A patient is admitted in ICU. He develops resp infection. Intratracheal aspirate is sent for culture. In the meantime he is started empirically on intravenous amikacin and ceftriaxone. The culture report says it is Klebsiella which is ESBL. What is the next treatment
|A||Ceftazidime is given in place of Ceftriaxone|
|B||Imipenem is given in place of ceftriaxone|
|C||Amikacin is replaced by fluoroquinolone|
|D||Don’t change the regime, just increase the dose of both drug.|

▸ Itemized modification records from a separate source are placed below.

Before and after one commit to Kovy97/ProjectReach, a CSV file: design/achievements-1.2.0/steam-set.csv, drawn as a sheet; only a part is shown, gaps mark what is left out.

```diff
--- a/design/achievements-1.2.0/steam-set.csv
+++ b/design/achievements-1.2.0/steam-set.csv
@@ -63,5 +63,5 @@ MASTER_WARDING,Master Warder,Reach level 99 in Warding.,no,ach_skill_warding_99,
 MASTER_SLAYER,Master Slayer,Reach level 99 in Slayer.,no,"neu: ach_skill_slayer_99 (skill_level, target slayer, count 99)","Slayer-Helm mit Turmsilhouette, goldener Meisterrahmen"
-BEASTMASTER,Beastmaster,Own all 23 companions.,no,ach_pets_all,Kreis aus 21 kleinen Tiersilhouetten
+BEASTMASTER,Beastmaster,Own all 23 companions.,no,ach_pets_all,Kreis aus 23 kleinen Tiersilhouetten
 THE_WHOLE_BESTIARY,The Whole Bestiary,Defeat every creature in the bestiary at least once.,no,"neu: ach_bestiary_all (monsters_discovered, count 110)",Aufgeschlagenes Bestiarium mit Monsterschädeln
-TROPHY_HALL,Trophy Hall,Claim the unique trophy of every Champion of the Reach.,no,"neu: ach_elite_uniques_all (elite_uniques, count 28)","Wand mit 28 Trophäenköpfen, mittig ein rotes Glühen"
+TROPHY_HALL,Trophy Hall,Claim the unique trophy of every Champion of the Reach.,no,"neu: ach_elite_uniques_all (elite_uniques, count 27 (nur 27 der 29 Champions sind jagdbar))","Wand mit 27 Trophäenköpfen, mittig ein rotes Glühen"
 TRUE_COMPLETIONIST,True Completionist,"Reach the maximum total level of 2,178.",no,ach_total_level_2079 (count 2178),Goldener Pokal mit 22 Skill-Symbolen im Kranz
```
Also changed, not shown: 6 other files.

a. Members of the family Enterobacteriaceae commonly express plasmid-encoded β-lactamases (e.g., TEM-1, TEM-2, and SHV-1). Which confer resistance to penicillins but not to expanded-spectrum cephalosporins.
b. ESBLs are beta-lactamases that hydrolyze extended-spectrum cephalosporins with an oxyimino side chain.
d. Thus ESBLs confer resistance to these antibiotics and related oxyimino-beta lactams. In typical circumstances, they derive from genes for TEM-1, TEM-2, or SHV-1 by mutations that alter the amino acid configuration around the active site of these β-lactamases.
e. This extends the spectrum of β-lactam antibiotics susceptible to hydrolysis by these enzymes. An increasing number of ESBLs not of TEM or SHV lineage have recently been described.
f. The ESBLs are frequently plasmid encoded. Plasmids responsible for ESBL production frequently carry genes encoding resistance to other drug classes (for example, aminoglycosides).
g. Yet carbapenem-resistant isolates have recently been reported.